Please, could you print all the lines below exactly, leaving out the pictures?

- **Edit difference data**:
----------------------------------------
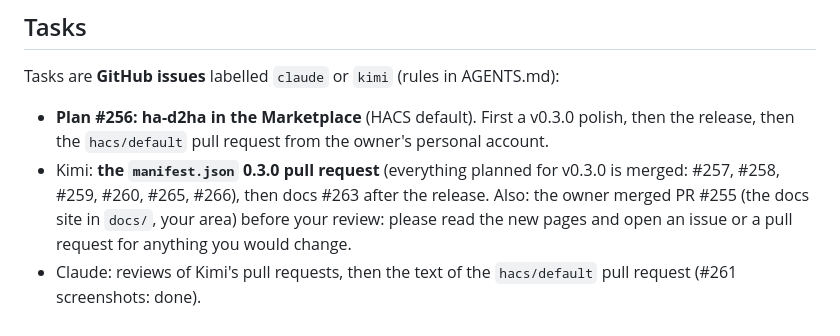
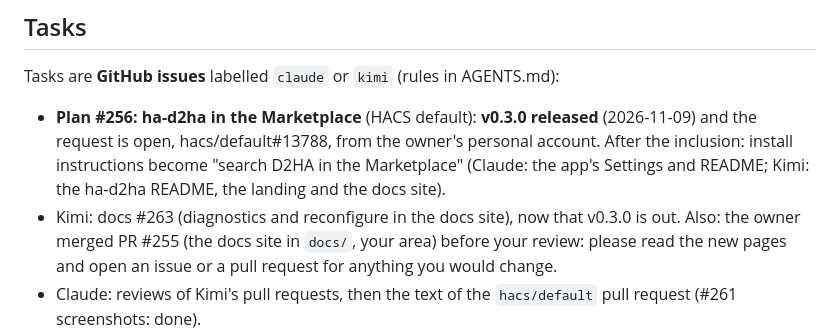
Before and after one commit to Arborae/docker2homeassistant, a Markdown page: HANDOFF.md, the part around the change. GitHub-like rendering.

Commit message:
docs: handoff – ha-d2ha v0.3.0 released, hacs/default#13788 open
Co-Authored-By: Claude Opus 5.5 <noreply@anthropic.com>

```diff
--- a/HANDOFF.md
+++ b/HANDOFF.md
@@ -7,10 +7,11 @@ Shared state between the AI assistants working on this repository (see AGENTS.md
 
 Tasks are **GitHub issues** labelled `claude` or `kimi` (rules in AGENTS.md):
 
-- **Plan #256: ha-d2ha in the Marketplace** (HACS default). First a v0.3.0 polish, then the
-  release, then the `hacs/default` pull request from the owner's personal account.
-- Kimi: **the `manifest.json` 0.3.0 pull request** (everything planned for v0.3.0 is merged:
-  #257, #258, #259, #260, #265, #266), then docs #263 after the release.
+- **Plan #256: ha-d2ha in the Marketplace** (HACS default): **v0.3.0 released** (2026-11-09) and
+  the request is open, hacs/default#13788, from the owner's personal account. After the
+  inclusion: install instructions become "search D2HA in the Marketplace" (Claude: the app's
+  Settings and README; Kimi: the ha-d2ha README, the landing and the docs site).
+- Kimi: docs #263 (diagnostics and reconfigure in the docs site), now that v0.3.0 is out.
   Also: the owner merged PR #255 (the docs site in `docs/`, your area) before your review:
   please read the new pages and open an issue or a pull request for anything you would change.
 - Claude: reviews of Kimi's pull requests, then the text of the `hacs/default` pull request
```
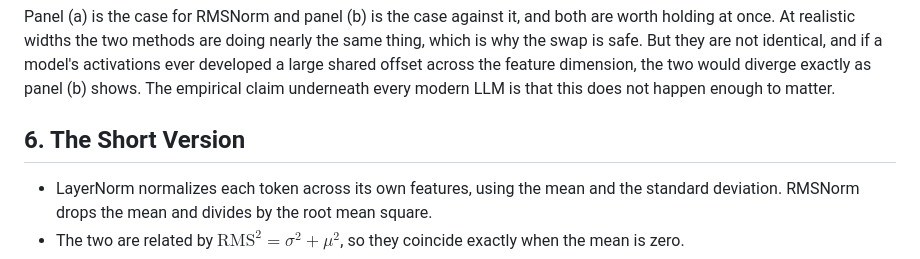
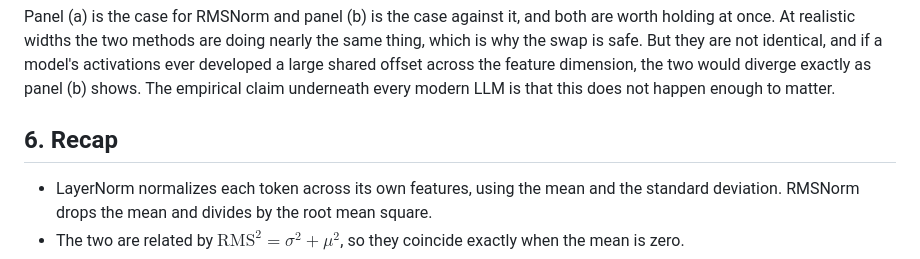
Before and after one commit to KaiqianZhang/kaiqianzhang.github.io, a Markdown page: posts/2026-08-11-rmsnorm-vs-layernorm.md, the part around the change. GitHub-like rendering.

Commit message:
Remove placeholder post, rename section 6 to Recap
Co-Authored-By: Claude Opus 5 (1M context) <noreply@anthropic.com>
Claude-Session: https://claude.ai/code/session_01PKVwGHg9MBsMLRHsxk8Mdi

```diff
--- a/posts/2026-08-11-rmsnorm-vs-layernorm.md
+++ b/posts/2026-08-11-rmsnorm-vs-layernorm.md
@@ -428,7 +428,7 @@ across the feature dimension, the two would diverge exactly as panel (b) shows.
 The empirical claim underneath every modern LLM is that this does not happen
 enough to matter.
 
-## 6. The Short Version
+## 6. Recap
 
 - LayerNorm normalizes each token across its own features, using the mean and
   the standard deviation. RMSNorm drops the mean and divides by the root mean
```
Also changed, not shown: posts/2026-08-11-hello.md (deleted, +0 -71 lines).
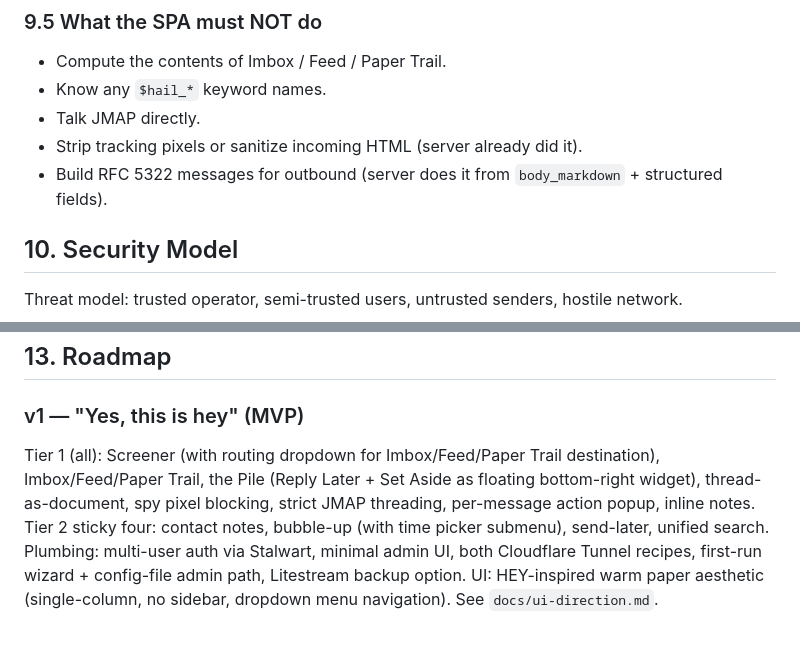
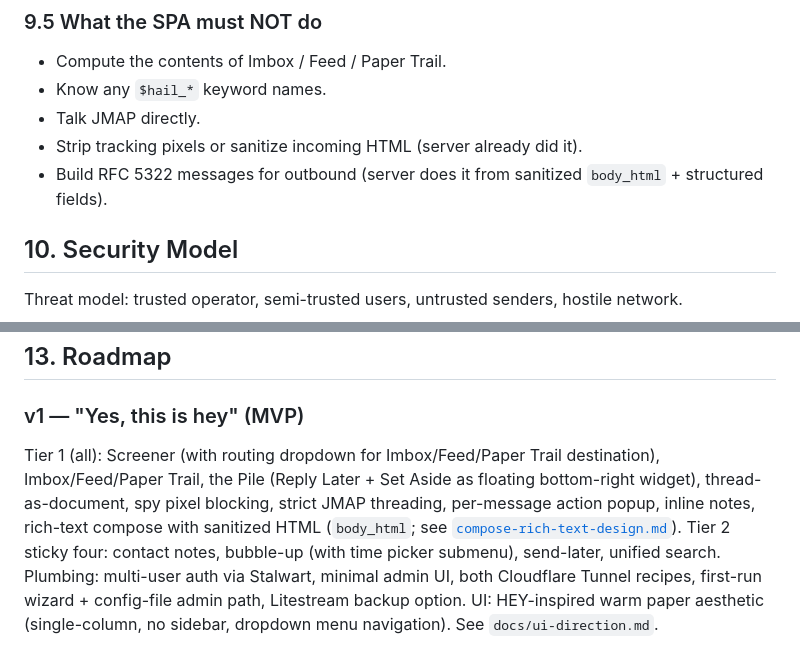
Before and after one commit to martintrojer/hail, a Markdown page: docs/design.md, 2 parts joined by grey strips. Rendered like a GitHub page.

```diff
--- a/docs/design.md
+++ b/docs/design.md
@@ -574,7 +574,7 @@ g s            go to Screener
 - Know any `$hail_*` keyword names.
 - Talk JMAP directly.
 - Strip tracking pixels or sanitize incoming HTML (server already did it).
-- Build RFC 5322 messages for outbound (server does it from `body_markdown` + structured fields).
+- Build RFC 5322 messages for outbound (server does it from sanitized `body_html` + structured fields).
 
 ## 10. Security Model
 
@@ -666,7 +666,7 @@ Decisions deferred to implementation or post-v1:
 
 ### v1 — "Yes, this is hey" (MVP)
 
-Tier 1 (all): Screener (with routing dropdown for Imbox/Feed/Paper Trail destination), Imbox/Feed/Paper Trail, the Pile (Reply Later + Set Aside as floating bottom-right widget), thread-as-document, spy pixel blocking, strict JMAP threading, per-message action popup, inline notes.
+Tier 1 (all): Screener (with routing dropdown for Imbox/Feed/Paper Trail destination), Imbox/Feed/Paper Trail, the Pile (Reply Later + Set Aside as floating bottom-right widget), thread-as-document, spy pixel blocking, strict JMAP threading, per-message action popup, inline notes, rich-text compose with sanitized HTML (`body_html`; see [`compose-rich-text-design.md`](./compose-rich-text-design.md)).
 Tier 2 sticky four: contact notes, bubble-up (with time picker submenu), send-later, unified search.
 Plumbing: multi-user auth via Stalwart, minimal admin UI, both Cloudflare Tunnel recipes, first-run wizard + config-file admin path, Litestream backup option.
 UI: HEY-inspired warm paper aesthetic (single-column, no sidebar, dropdown menu navigation). See `docs/ui-direction.md`.
```
Also changed, not shown: other parts of docs/design.md (+4 -4 lines), docs/architecture.md (+4 -1 lines), docs/compose-rich-text-design.md (added, +191 -0 lines).
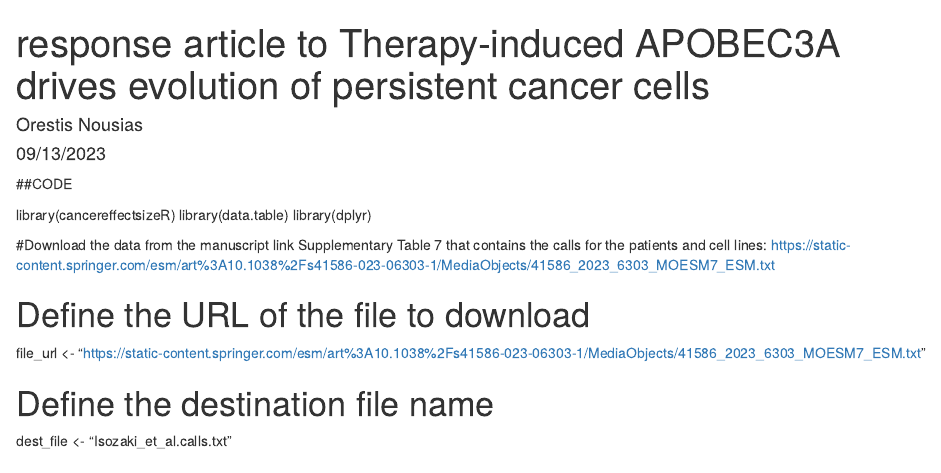
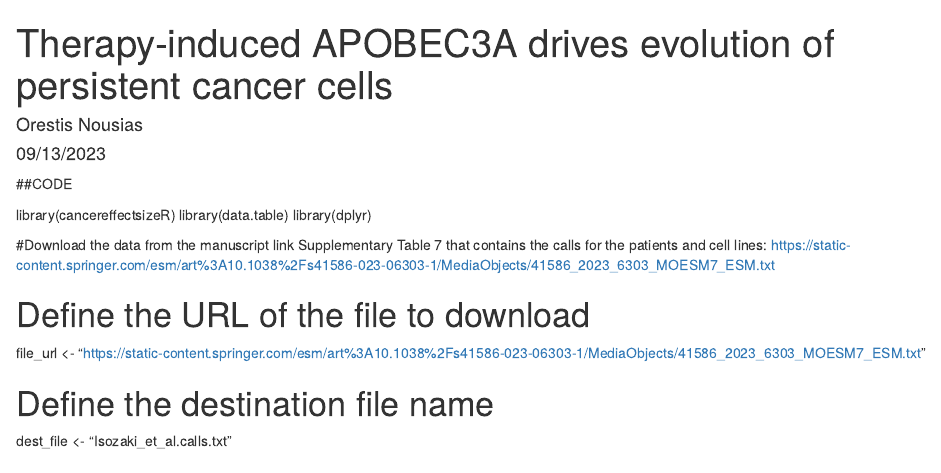
Before and after one commit to nousiaso/Precision-projections-of-the-delay-of-resistance-mutations-in-non-small-cell-lung-cancer-via-APOBEC3, an R Markdown document (APOBEC_ON.rmd): the page in a window 1100 px wide, from its top. Rendered offline with R 4.5, knitr and Pandoc, with nearby package versions.

Commit message:
Update APOBEC_ON.rmd

```diff
--- a/APOBEC_ON.rmd
+++ b/APOBEC_ON.rmd
@@ -1,6 +1,5 @@
 ---
-title: "response article to Therapy-induced APOBEC3A drives
-evolution of persistent cancer cells"
+title: "Therapy-induced APOBEC3A drives evolution of persistent cancer cells"
 author: "Orestis Nousias"
 date: "09/13/2023"
 output: html_document
```
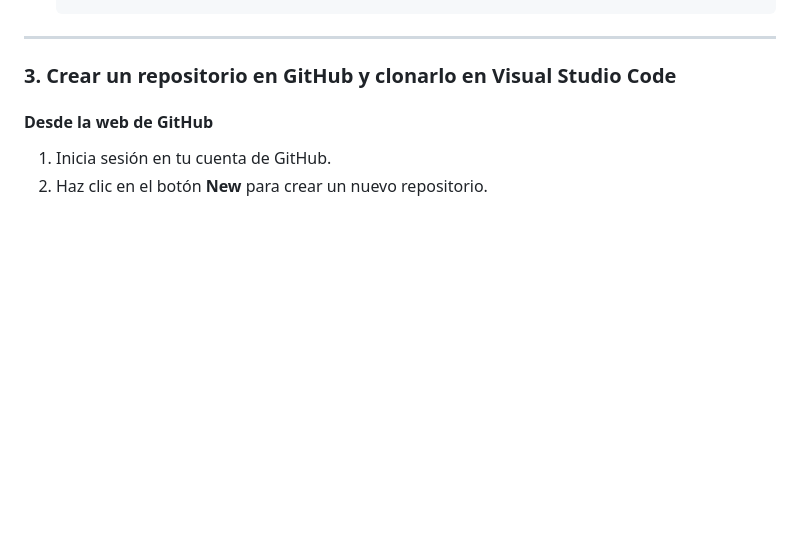
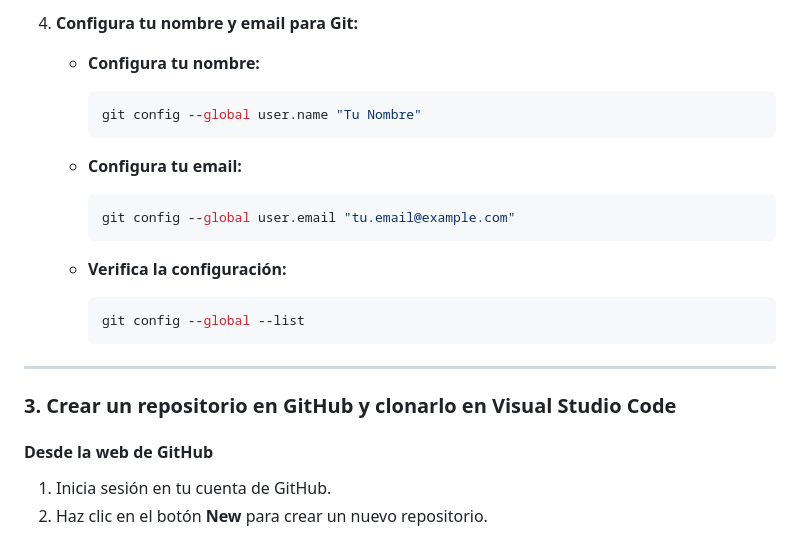
Before and after one commit to ruvebal-udit/web-fundamentals, a Markdown page: tools/development_environment/LEEME.md, the part around one of its changes. GitHub-like rendering; blank space fills up the shorter version.

````diff
--- a/tools/development_environment/LEEME.md
+++ b/tools/development_environment/LEEME.md
@@ -102,3 +151,21 @@ Aprender este flujo de trabajo ayuda a adoptar prácticas profesionales y sentar
+4. **Configura tu nombre y email para Git:**
+
+   - **Configura tu nombre:**
+
+     ```bash
+     git config --global user.name "Tu Nombre"
+     ```
+
+   - **Configura tu email:**
+
+     ```bash
+     git config --global user.email "tu.email@example.com"
+     ```
+
+   - **Verifica la configuración:**
+     ```bash
+     git config --global --list
+     ```
 
 ---
 
````
Also changed, not shown: other parts of tools/development_environment/LEEME.md (+69 -21 lines).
----------------------------------------
- **Exercise solution**:
Before and after one commit to Arborae/docker2homeassistant, a Markdown page: HANDOFF.md, the part around the change. GitHub-like rendering.

Commit message:
docs: handoff – ha-d2ha v0.3.0 released, hacs/default#13788 open
Co-Authored-By: Claude Opus 5.5 <noreply@anthropic.com>

```diff
--- a/HANDOFF.md
+++ b/HANDOFF.md
@@ -7,10 +7,11 @@ Shared state between the AI assistants working on this repository (see AGENTS.md
 
 Tasks are **GitHub issues** labelled `claude` or `kimi` (rules in AGENTS.md):
 
-- **Plan #256: ha-d2ha in the Marketplace** (HACS default). First a v0.3.0 polish, then the
-  release, then the `hacs/default` pull request from the owner's personal account.
-- Kimi: **the `manifest.json` 0.3.0 pull request** (everything planned for v0.3.0 is merged:
-  #257, #258, #259, #260, #265, #266), then docs #263 after the release.
+- **Plan #256: ha-d2ha in the Marketplace** (HACS default): **v0.3.0 released** (2026-11-09) and
+  the request is open, hacs/default#13788, from the owner's personal account. After the
+  inclusion: install instructions become "search D2HA in the Marketplace" (Claude: the app's
+  Settings and README; Kimi: the ha-d2ha README, the landing and the docs site).
+- Kimi: docs #263 (diagnostics and reconfigure in the docs site), now that v0.3.0 is out.
   Also: the owner merged PR #255 (the docs site in `docs/`, your area) before your review:
   please read the new pages and open an issue or a pull request for anything you would change.
 - Claude: reviews of Kimi's pull requests, then the text of the `hacs/default` pull request
```
Before and after one commit to KaiqianZhang/kaiqianzhang.github.io, a Markdown page: posts/2026-08-11-rmsnorm-vs-layernorm.md, the part around the change. GitHub-like rendering.

Commit message:
Remove placeholder post, rename section 6 to Recap
Co-Authored-By: Claude Opus 5 (1M context) <noreply@anthropic.com>
Claude-Session: https://claude.ai/code/session_01PKVwGHg9MBsMLRHsxk8Mdi

```diff
--- a/posts/2026-08-11-rmsnorm-vs-layernorm.md
+++ b/posts/2026-08-11-rmsnorm-vs-layernorm.md
@@ -428,7 +428,7 @@ across the feature dimension, the two would diverge exactly as panel (b) shows.
 The empirical claim underneath every modern LLM is that this does not happen
 enough to matter.
 
-## 6. The Short Version
+## 6. Recap
 
 - LayerNorm normalizes each token across its own features, using the mean and
   the standard deviation. RMSNorm drops the mean and divides by the root mean
```
Also changed, not shown: posts/2026-08-11-hello.md (deleted, +0 -71 lines).
Before and after one commit to martintrojer/hail, a Markdown page: docs/design.md, 2 parts joined by grey strips. Rendered like a GitHub page.

```diff
--- a/docs/design.md
+++ b/docs/design.md
@@ -574,7 +574,7 @@ g s            go to Screener
 - Know any `$hail_*` keyword names.
 - Talk JMAP directly.
 - Strip tracking pixels or sanitize incoming HTML (server already did it).
-- Build RFC 5322 messages for outbound (server does it from `body_markdown` + structured fields).
+- Build RFC 5322 messages for outbound (server does it from sanitized `body_html` + structured fields).
 
 ## 10. Security Model
 
@@ -666,7 +666,7 @@ Decisions deferred to implementation or post-v1:
 
 ### v1 — "Yes, this is hey" (MVP)
 
-Tier 1 (all): Screener (with routing dropdown for Imbox/Feed/Paper Trail destination), Imbox/Feed/Paper Trail, the Pile (Reply Later + Set Aside as floating bottom-right widget), thread-as-document, spy pixel blocking, strict JMAP threading, per-message action popup, inline notes.
+Tier 1 (all): Screener (with routing dropdown for Imbox/Feed/Paper Trail destination), Imbox/Feed/Paper Trail, the Pile (Reply Later + Set Aside as floating bottom-right widget), thread-as-document, spy pixel blocking, strict JMAP threading, per-message action popup, inline notes, rich-text compose with sanitized HTML (`body_html`; see [`compose-rich-text-design.md`](./compose-rich-text-design.md)).
 Tier 2 sticky four: contact notes, bubble-up (with time picker submenu), send-later, unified search.
 Plumbing: multi-user auth via Stalwart, minimal admin UI, both Cloudflare Tunnel recipes, first-run wizard + config-file admin path, Litestream backup option.
 UI: HEY-inspired warm paper aesthetic (single-column, no sidebar, dropdown menu navigation). See `docs/ui-direction.md`.
```
Also changed, not shown: other parts of docs/design.md (+4 -4 lines), docs/architecture.md (+4 -1 lines), docs/compose-rich-text-design.md (added, +191 -0 lines).
Before and after one commit to nousiaso/Precision-projections-of-the-delay-of-resistance-mutations-in-non-small-cell-lung-cancer-via-APOBEC3, an R Markdown document (APOBEC_ON.rmd): the page in a window 1100 px wide, from its top. Rendered offline with R 4.5, knitr and Pandoc, with nearby package versions.

Commit message:
Update APOBEC_ON.rmd

```diff
--- a/APOBEC_ON.rmd
+++ b/APOBEC_ON.rmd
@@ -1,6 +1,5 @@
 ---
-title: "response article to Therapy-induced APOBEC3A drives
-evolution of persistent cancer cells"
+title: "Therapy-induced APOBEC3A drives evolution of persistent cancer cells"
 author: "Orestis Nousias"
 date: "09/13/2023"
 output: html_document
```
Before and after one commit to ruvebal-udit/web-fundamentals, a Markdown page: tools/development_environment/LEEME.md, the part around one of its changes. GitHub-like rendering; blank space fills up the shorter version.

````diff
--- a/tools/development_environment/LEEME.md
+++ b/tools/development_environment/LEEME.md
@@ -102,3 +151,21 @@ Aprender este flujo de trabajo ayuda a adoptar prácticas profesionales y sentar
+4. **Configura tu nombre y email para Git:**
+
+   - **Configura tu nombre:**
+
+     ```bash
+     git config --global user.name "Tu Nombre"
+     ```
+
+   - **Configura tu email:**
+
+     ```bash
+     git config --global user.email "tu.email@example.com"
+     ```
+
+   - **Verifica la configuración:**
+     ```bash
+     git config --global --list
+     ```
 
 ---
 
````
Also changed, not shown: other parts of tools/development_environment/LEEME.md (+69 -21 lines).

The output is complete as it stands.